Phishing attacks increased 19 percent in June over May, according to a report released by the Anti-Phishing Working Group.
Of the 1,422 new unique attacks, 92 percent of them used forged, or “spoofed,” e-mail addresses. To somemembers of the working group, that fact reveals a crying need for sender authentication in all e-mail in order to limit both spam and phishing.
“Classic phishing attacks are dependent on normal e-mail as anattack medium,” the group’s Peter Cassidy told TechNewsWorld. “If you can slow down the volume of spam, you can slow down the number of successful hits that phishing attacks make.”
“Yahoo and Microsoft finally got together on Sender ID,” Cassidy said. “If that’s widely adopted it should cut down the number of raw spams allowed to traverse the Internet.”
The Phish Story
Phishing involves the mass distribution of “spoofed” e-mail messages with return addresses, links and branding which appear to originate from banks, insurance agencies, retailers or credit card companies.
The bogus messages can trick their recipients into divulging personal authentication data such as account information, credit card or social security numbers and PINs. Because the e-mails look genuine, recipients respond to them and become victims of identity theft and other fraudulent activity.
Phishing can also involve the planting of clandestine code on a computerfor filching information in real time through programs like key loggers.
Sender authentication will be very successful in getting rid of the “script kiddies,” but it won’t discourage more sophisticated phishers from their avocation, the working group’s Cassidy maintained. “What will happen is that the professionals will start bearing down on stuff that needs a greater degree of sophistication,” he said.
Signs of these more sophisticated phishing vehicles have already been discovered in the wild.
These vehicles use encryption to evade detection by antivirus software. Once nested on a computer, they begin logging keystrokes based on discrete events, such as accessing an online bank account. Then the logsare sent to a phisher without the computer operator’s knowledge.
“There has been a huge shift in phishing from last November to this summer in terms of how attacks are done,” Bill Franklin, president of 0Spam Network Corporation in Coral Gables, Florida, told TechNewsWorld.
“There weren’t any of these sophisticated attacks last fall,” Franklin said. “It would take a good four to six months” for a phishing attack to target a security gap. “Whereas now,” he said, “if a security exploit is observed, in two weeks — guaranteed — there’s going to be a virus and phishing attack that take advantage of that.”

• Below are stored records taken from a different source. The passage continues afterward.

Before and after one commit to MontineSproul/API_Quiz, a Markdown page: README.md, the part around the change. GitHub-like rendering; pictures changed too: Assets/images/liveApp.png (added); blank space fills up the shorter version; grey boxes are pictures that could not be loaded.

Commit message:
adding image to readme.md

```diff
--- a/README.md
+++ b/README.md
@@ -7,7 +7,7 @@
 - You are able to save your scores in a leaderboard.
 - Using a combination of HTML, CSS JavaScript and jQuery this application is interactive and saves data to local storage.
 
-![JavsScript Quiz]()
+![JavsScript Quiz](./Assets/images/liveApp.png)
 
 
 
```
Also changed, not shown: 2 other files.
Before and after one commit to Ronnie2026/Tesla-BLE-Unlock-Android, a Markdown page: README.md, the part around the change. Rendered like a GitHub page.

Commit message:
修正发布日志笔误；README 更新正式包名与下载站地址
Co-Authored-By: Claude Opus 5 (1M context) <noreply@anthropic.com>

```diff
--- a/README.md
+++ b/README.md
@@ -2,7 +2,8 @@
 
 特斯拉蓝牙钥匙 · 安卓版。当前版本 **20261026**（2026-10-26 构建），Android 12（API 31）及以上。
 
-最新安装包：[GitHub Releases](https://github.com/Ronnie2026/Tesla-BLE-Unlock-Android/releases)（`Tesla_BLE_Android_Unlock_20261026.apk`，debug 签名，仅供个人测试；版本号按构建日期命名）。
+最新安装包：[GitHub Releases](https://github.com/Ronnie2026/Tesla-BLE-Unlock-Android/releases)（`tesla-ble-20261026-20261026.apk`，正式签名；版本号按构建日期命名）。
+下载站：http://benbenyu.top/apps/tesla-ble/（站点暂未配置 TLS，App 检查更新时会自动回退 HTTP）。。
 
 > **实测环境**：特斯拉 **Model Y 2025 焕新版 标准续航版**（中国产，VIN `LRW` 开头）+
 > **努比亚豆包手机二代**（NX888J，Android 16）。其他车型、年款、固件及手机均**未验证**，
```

According to the group’s report, the financial services sector remains the top target of phishers, garnering more than1,000 of the new unique attacks. Citibank alone amassed 492 attacks, a 32 percent jump from the previous month.
Financial Sector Fights Back
Because it has become a prime target of phishers, the industry has launched an initiative through the Financial Services Technology Consortium (FSTC) to define the full scope of the phishing problem and find new solutions to it.
“That’s the first of program of its kind to attack phishing specifically,” Cassidy noted.
“The FTSC project will be useful because it will be shared more broadly in the industry,” observed Jim Maloney, chief security executive at Corillian in Portland, Oregon, a provider of online banking solutions.
“It will give us a better idea of the full scope of the problem and the full range of solutions that can applied to it,” he told TechNewsWorld.